I’m going to go out on a limb here.
Come to think of it, I’ve been doing that a lot lately.
But apparently I feel a need to, so please bear with me. 😉
On the one hand, we almost overwhelmingly embrace the establishment of neurodiversity as fact. Which it is.
But on the other hand, there’s a significant theme of disability and a common tendency to label ourselves as disabled.
Which is it? Is the Asperger’s/autism spectrum truly a non pathological variant, or is there somehow something wrong with us? (Please know that I don’t mean that in any kind of hostile or antagonizing way.)
Is it somehow a BAD thing to be Aspie/autistic? Are our characteristics always negative aspects?
My personal take on the subject is that Asperger’s/autism itself is not–in itself–a disability, any more than an Italian is disabled when entering a meeting in which everyone else in the room is Egyptian. (I do very much realize that many Aspie/autistic people ARE disabled, living with other health conditions; but I’m talking about Asperger’s/autism itself, in situations in which there are no other health concerns present.)
That’s not to say, however, that we don’t face challenges. The perceived disability becomes (sometimes painfully) apparent when we attempt to interact with people (and/or environments) that are not wired the same way we are. Saying that being on the spectrum is being disabled, is actually (the way I see it–just my opinion alone), in a way, a form of internalized ableism. It’s to say that we’re somehow inferior; it’s to say that we’re lesser. It degrades our neurotype, in comparison to neurotypicality/allism.
I don’t agree with that (what I see is a) negative mindset. I don’t think any of us on the spectrum is inferior. I don’t think our neurotype is lesser. I don’t think that when we hit the “total button” of our net worth, that we come out deficient or impaired.
I simply think that we have, love or hate the term, a “different ability” (or a different set of abilities) from the rest of the world.
The diagnostic criteria for Asperger’s/autism are incredibly ableist. They focus exclusively on our impairments, our shortcomings, or limitations…what we can’t do, or what we have trouble doing.
In meeting these criteria, we do accept that. I’m not going to blame myself or anyone else for doing so. It’s part of the reality, after all.
But what the criteria (and the experts and the research authors) don’t mention are the superpowers. The ability to focus on detail. The tendency to be a great friend who will be sincere, avoid playing mind games, and be REAL with you. The ability to think and see the world in a different way. (Temple Grandin is right; the world needs that, you know.) 🙂
I’m not alone in this mindset, not by a long shot.

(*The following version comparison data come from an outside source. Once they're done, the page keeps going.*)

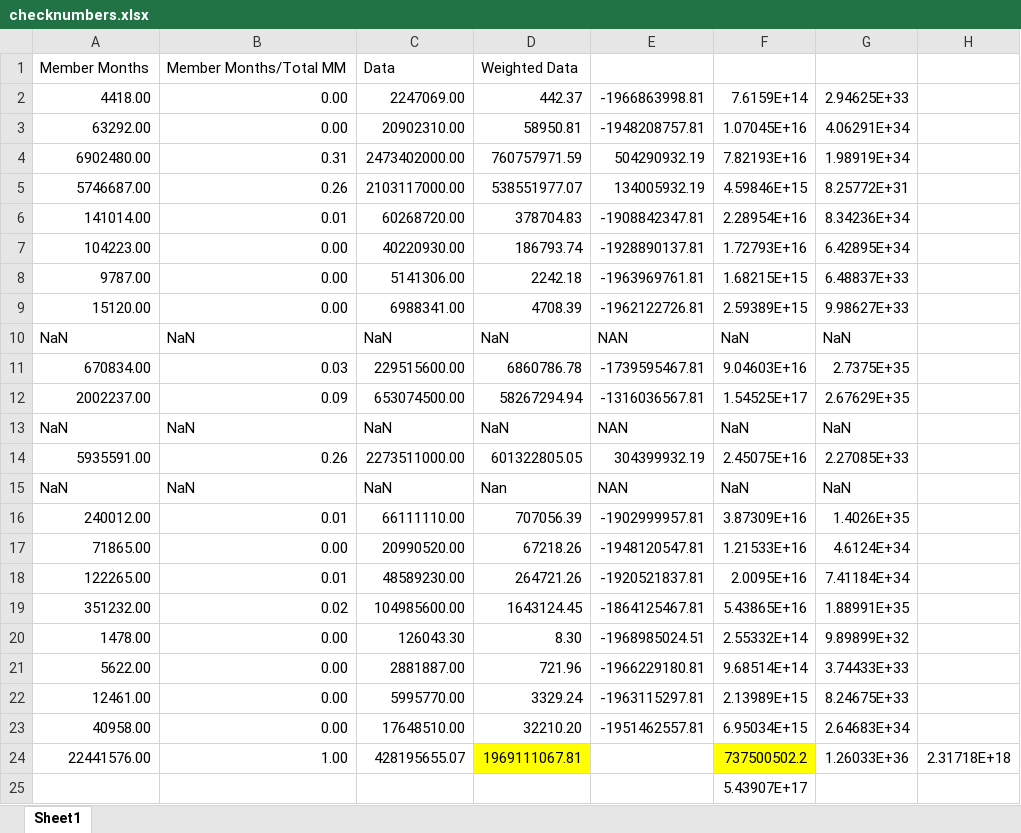
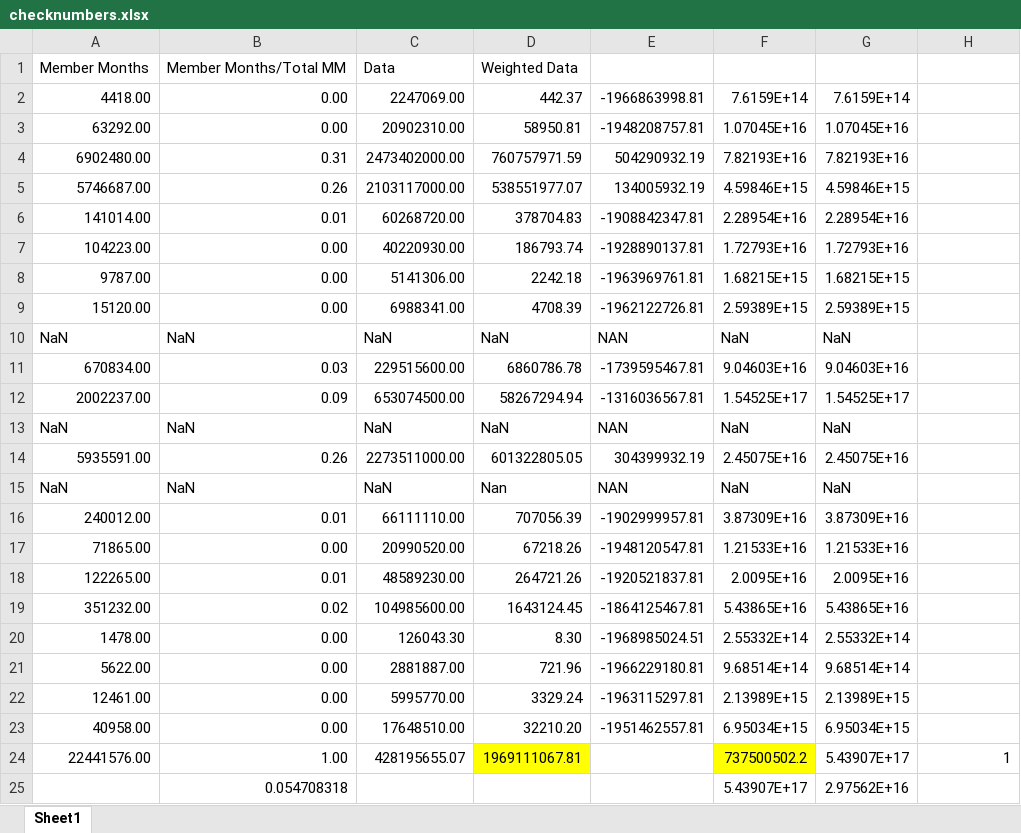
Before and after one commit to Aquaroyal72/risk-adjustment-model-2, an Excel workbook: Week3/checknumbers.xlsx, sheet Sheet1, drawn as a sheet; values as stored, in another font and other column widths than the file's, no borders; removed rows and columns are numbered as before the commit, all else as after; the diff names each change by its address in the sheet, - before the commit and + after, or states it on an @@ line.

Commit message:
week 3 working

```diff
--- a/Week3/checknumbers.xlsx (sheet Sheet1)
+++ b/Week3/checknumbers.xlsx (sheet Sheet1)
-G2: 2.94625E+33
+G2: 7.6159E+14
-G3: 4.06291E+34
+G3: 1.07045E+16
-G4: 1.98919E+34
+G4: 7.82193E+16
-G5: 8.25772E+31
+G5: 4.59846E+15
-G6: 8.34236E+34
+G6: 2.28954E+16
-G7: 6.42895E+34
+G7: 1.72793E+16
-G8: 6.48837E+33
+G8: 1.68215E+15
-G9: 9.98627E+33
+G9: 2.59389E+15
-G11: 2.7375E+35
+G11: 9.04603E+16
-G12: 2.67629E+35
+G12: 1.54525E+17
-G14: 2.27085E+33
+G14: 2.45075E+16
-G16: 1.4026E+35
+G16: 3.87309E+16
-G17: 4.6124E+34
+G17: 1.21533E+16
-G18: 7.41184E+34
+G18: 2.0095E+16
-G19: 1.88991E+35
+G19: 5.43865E+16
-G20: 9.89899E+32
+G20: 2.55332E+14
-G21: 3.74433E+33
+G21: 9.68514E+14
-G22: 8.24675E+33
+G22: 2.13989E+15
-G23: 2.64683E+34
+G23: 6.95034E+15
-G24: 1.26033E+36
+G24: 5.43907E+17
-H24: 2.31718E+18
+H24: 1
-row 25:  |  |  |  |  | 5.43907E+17
+row 25:  | 0.054708318 |  |  |  | 5.43907E+17 | 2.97562E+16
```
Also changed, not shown: 2 other files.
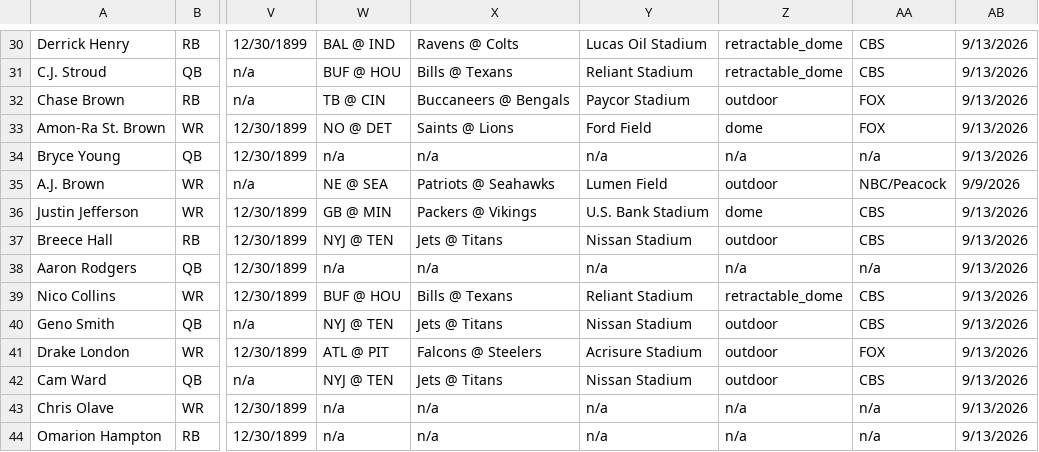
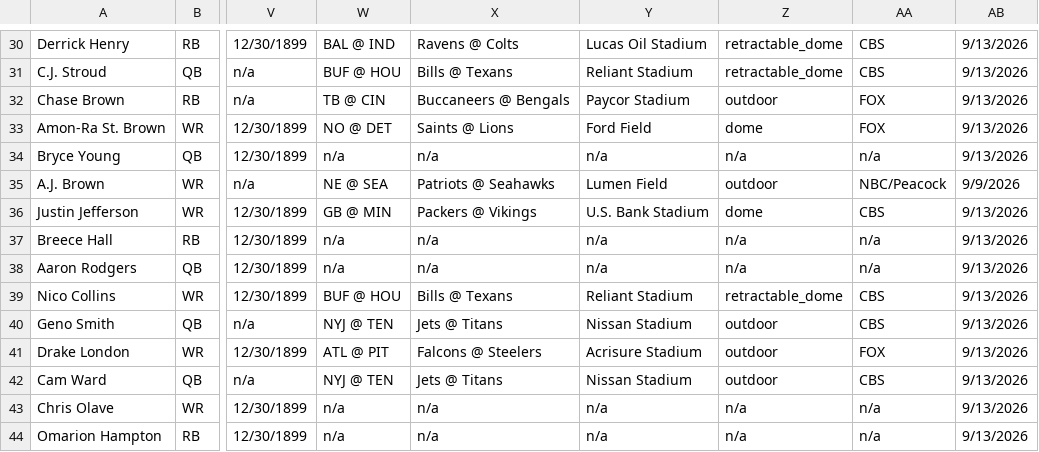
Before and after one commit to 925Sports/925Sports-nfl-dfs-data, a CSV file: players.csv, drawn as a sheet; only a part is shown, gaps mark what is left out; the diff names each change by its address in the sheet, - before the commit and + after, or states it on an @@ line.

```diff
--- a/players.csv
+++ b/players.csv
-W37: NYJ @ TEN
+W37: n/a
-X37: Jets @ Titans
+X37: n/a
-Y37: Nissan Stadium
+Y37: n/a
-Z37: outdoor
+Z37: n/a
-AA37: CBS
+AA37: n/a
```
Also changed, not shown: final.csv, 1 other file.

The most popular blog posts I’ve seen, both on my blog and on those of others, carry positive messages:
- “Autism is a Normal Neurological Variance” by Rhi
- “10 Terrific Autistic Traits” by SeventhVoice (Mae Seven)
- “Autism is not my disability.” by AnonymouslyAutistic (reblogged by Rose Wolfe)
- “Aspie Strengths and Superpowers” by MusingsOfAnAspie
- “Strengths & Advantages of being an Aspie!” by TheOtherSide
- And my own post, “Positive traits of Asperger’s/autism“
- …and a Google search reveals many more where that came from!
Why, then, do we cling to the idea that we’re disabled, that we’re broken, or somehow defective or that something is wrong with us?
Like I said–in a way, that could be considered internalized ableism. I agree wholeheartedly that life is tough for us; after all, we’re “Mac” systems running in a “Windows”-based world! No, that’s not easy–at all. Yes, that sucks sometimes. OK, it sucks a lot of the time. But that doesn’t mean that we don’t measure up. It doesn’t mean that we should put ourselves down. It doesn’t mean that we’re lacking. (Sure, we lack, but we have other skills that allistic people lack, too.) It doesn’t mean that our neurotype is wrong.
I gently-but-strongly encourage us, the members of the spectrum community, to claim our skills and talents as much as we own our deficits. We need to admire ourselves and each other by recognizing the different abilities. We need to give credit where credit is due. (I think) we need to claim the term “different ability” for ourselves before it gets co-opted by the neurotypical/allistic world and used as yet one more patronizing or condescending way (no matter how well-intentioned) to talk about us (without us).
We all know that the allistic world has problems of its own; drama, pettiness, and manipulative head games, just to name a few. The difference is, they don’t own their own shortcomings because those flaws are so rampant throughout the rest of the world that the people writing the diagnostic manuals and issuing labels don’t think twice.
I’ve got news (or not) for all of them: they’re not so perfect, either. Their backyards have poop in them, too. It’s just different poop.
I’m not denying that we face hardships and impairments; I’m just encouraging us not to sell ourselves short by forgetting, ignoring, or overlooking our positive aspects. 🙂
(Image Credit: Cyril Rolando)